Published January 11, 2021
Years ago, many thought an ulcer was caused by stress and anxiety. We now understand that’s not all true, and there are other reasons a person suffers from a stomach ulcer. Keep reading to learn the real explanation and some signs you may be suffering from a stomach ulcer.
Peptic Ulcers Can be Gastric Or Duodenal
An ulcer develops either in the stomach, known as a gastric ulcer, or in the upper part of the small intestine, called duodenal ulcers.
An ulcer is a painful sore which develops in the lining of the stomach or small intestine. Normally a mucus protects your stomach lining but acid can eat away at it. An ulcer forms when the mucus is decreased and acid increases, but why does that happen?
Why We Get Ulcers
There are two causes of ulcers.
50% of people worldwide have a bacteria known as H pylori which sticks to the mucus layer in our digestive tract. This results in an inflammation which deteriorates the mucus. Once the mucus is reduced, the digestive acids destroy the stomach tissue. Although half the world’s population have this bacteria, only 10-15% develop an ulcer.
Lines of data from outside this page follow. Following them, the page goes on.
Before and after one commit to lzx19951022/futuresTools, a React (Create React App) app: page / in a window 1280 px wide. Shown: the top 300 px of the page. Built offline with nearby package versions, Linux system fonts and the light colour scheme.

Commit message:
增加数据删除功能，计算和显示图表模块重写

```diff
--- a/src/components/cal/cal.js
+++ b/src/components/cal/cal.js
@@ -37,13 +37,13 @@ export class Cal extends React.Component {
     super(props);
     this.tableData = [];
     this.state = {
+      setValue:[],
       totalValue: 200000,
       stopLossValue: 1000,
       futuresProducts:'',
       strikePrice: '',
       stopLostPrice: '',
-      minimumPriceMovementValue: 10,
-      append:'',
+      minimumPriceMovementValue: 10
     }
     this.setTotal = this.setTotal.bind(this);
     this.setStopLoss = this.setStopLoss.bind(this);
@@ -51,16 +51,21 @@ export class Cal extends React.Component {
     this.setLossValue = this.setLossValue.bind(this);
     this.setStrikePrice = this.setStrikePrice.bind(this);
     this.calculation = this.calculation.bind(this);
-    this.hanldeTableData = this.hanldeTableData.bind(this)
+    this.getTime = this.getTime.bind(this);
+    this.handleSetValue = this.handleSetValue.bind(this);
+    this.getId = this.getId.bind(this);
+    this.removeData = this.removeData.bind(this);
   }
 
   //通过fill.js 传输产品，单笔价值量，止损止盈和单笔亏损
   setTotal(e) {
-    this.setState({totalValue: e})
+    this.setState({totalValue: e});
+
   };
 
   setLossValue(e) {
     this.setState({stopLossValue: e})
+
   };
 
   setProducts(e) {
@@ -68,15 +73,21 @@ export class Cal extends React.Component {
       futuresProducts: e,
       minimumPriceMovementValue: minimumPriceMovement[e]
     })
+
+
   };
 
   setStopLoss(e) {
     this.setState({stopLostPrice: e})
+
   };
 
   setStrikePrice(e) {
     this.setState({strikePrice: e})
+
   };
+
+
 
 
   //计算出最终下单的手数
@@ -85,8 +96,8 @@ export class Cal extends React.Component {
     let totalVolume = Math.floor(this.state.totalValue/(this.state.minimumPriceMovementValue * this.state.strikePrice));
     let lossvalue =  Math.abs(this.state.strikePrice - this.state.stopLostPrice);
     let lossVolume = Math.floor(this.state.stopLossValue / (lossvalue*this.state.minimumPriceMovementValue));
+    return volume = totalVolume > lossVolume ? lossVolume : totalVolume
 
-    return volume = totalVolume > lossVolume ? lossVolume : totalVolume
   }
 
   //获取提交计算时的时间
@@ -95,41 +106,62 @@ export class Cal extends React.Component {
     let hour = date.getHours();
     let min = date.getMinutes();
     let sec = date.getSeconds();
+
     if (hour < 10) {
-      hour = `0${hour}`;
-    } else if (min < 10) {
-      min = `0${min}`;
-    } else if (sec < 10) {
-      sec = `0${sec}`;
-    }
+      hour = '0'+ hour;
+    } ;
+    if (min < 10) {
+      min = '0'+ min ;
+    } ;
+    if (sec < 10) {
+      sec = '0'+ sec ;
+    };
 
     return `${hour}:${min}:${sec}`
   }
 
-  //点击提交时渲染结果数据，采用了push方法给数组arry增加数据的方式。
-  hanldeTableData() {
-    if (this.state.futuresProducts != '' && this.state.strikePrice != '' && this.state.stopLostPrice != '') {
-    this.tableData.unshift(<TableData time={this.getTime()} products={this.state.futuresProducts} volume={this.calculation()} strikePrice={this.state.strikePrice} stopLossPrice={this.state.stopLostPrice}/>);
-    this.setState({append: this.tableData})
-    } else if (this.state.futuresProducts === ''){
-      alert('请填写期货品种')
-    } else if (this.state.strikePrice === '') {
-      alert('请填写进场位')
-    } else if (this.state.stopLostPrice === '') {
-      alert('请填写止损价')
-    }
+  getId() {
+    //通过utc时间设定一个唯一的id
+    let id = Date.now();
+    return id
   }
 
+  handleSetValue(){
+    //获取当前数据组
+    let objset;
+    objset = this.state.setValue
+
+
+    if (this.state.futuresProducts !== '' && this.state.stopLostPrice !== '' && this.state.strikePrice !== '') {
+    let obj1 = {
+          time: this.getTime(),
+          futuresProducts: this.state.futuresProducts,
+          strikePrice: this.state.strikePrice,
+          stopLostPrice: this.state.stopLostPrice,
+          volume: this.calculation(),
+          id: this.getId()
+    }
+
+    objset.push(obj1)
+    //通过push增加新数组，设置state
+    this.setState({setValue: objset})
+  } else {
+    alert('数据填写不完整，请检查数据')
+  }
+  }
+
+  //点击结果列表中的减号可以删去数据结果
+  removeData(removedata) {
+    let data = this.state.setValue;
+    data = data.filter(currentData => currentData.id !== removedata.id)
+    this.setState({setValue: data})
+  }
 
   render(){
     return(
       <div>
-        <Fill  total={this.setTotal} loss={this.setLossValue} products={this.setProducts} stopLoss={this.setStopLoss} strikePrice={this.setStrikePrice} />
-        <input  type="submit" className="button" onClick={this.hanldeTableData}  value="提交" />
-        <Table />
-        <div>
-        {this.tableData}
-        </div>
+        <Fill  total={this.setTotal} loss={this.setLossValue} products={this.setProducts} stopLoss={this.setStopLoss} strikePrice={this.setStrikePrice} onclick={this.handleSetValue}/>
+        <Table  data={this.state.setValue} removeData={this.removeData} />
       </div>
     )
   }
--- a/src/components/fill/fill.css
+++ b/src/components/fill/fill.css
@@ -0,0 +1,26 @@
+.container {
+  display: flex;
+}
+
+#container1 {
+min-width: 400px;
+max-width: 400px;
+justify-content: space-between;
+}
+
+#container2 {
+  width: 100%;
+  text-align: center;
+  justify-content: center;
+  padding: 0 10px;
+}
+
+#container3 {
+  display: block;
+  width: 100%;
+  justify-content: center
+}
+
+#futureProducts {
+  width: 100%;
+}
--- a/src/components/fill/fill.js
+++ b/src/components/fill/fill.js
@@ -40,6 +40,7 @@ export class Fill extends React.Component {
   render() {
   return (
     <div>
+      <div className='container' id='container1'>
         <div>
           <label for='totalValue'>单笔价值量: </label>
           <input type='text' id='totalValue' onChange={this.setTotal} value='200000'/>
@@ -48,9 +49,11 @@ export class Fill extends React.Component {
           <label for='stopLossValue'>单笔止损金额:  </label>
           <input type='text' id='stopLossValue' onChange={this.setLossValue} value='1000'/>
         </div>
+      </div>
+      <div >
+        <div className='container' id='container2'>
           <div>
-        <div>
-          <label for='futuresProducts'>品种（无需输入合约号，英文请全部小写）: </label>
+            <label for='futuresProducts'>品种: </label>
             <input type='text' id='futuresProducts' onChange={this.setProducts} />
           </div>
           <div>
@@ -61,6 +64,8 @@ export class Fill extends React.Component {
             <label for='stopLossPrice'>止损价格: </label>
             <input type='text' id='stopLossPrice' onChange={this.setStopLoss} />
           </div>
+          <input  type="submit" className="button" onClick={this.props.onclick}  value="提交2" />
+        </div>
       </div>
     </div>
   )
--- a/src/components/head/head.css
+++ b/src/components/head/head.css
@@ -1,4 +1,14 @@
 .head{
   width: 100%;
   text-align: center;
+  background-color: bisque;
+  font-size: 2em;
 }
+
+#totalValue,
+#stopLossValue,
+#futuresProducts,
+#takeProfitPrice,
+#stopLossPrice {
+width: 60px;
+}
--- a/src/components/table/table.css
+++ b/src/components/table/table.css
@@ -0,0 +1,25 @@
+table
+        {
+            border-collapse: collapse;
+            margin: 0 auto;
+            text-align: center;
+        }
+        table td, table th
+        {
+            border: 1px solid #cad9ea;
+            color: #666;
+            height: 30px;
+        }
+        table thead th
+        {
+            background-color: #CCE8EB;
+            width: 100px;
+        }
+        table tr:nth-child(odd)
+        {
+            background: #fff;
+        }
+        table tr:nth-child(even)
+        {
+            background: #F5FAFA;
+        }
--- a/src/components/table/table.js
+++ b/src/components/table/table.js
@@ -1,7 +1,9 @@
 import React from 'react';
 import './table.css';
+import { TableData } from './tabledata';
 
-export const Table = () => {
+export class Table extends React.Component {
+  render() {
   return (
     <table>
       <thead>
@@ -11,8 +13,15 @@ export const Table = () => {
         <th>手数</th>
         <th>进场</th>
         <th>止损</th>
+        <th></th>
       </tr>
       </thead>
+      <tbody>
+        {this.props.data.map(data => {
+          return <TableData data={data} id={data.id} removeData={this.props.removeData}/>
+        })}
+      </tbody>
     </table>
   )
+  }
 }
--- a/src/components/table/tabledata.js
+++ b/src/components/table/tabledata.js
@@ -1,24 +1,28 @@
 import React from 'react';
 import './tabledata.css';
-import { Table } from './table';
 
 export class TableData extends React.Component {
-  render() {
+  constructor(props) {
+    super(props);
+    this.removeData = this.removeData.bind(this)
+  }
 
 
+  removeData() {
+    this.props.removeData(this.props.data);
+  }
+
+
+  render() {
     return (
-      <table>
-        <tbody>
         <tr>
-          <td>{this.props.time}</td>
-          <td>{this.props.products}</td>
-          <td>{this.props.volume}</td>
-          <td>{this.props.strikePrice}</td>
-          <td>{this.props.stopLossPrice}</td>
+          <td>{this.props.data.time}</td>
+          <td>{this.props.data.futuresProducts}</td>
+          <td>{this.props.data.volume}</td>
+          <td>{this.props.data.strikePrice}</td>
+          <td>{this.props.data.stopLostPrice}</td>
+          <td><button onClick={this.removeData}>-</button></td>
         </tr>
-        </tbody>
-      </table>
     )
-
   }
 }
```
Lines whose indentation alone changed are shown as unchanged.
The second cause of ulcers is the use of many over the counter (OTC) pain relievers known as NSAIDS or non-steroidal anti-inflammatory drugs. You may rely on them for minor pains. They include the following:
- Aspirin including even the coated type
- Naproxen or Aleve
- Ibuprofen or Motrin, Advil, and Midol
- Prescription NSAIDS
A safer pain medication is acetaminophen or Tylenol.
You are especially at risk if you are female, over the age of 70, or take corticosteroids while also taking NSAIDS and have used these OTC meds continuously, and for a long time. You are also susceptible if you have a history of ulcers.
Other risk factors include a family history of ulcers, drinking alcohol to excess, smoking, and suffering from liver, kidney, or lung disease.
Symptoms Which Indicate You May Have An Ulcer
Common signs of an ulcer are a gnawing or burning in the middle or upper stomach. This usually occurs between meals. You may feel bloated, have heartburn, find that your pain goes away after eating or if you take an antacid, along with pain at night.
In addition, you may burp or have acid reflux, lose weight, and suffer from anemia with the effects of fatigue and shortness of breath.
Some of these signs may seem like they could be from other issues, but don’t ignore them. Even mild symptoms can become worse if they are not treated.
Categories: GI Health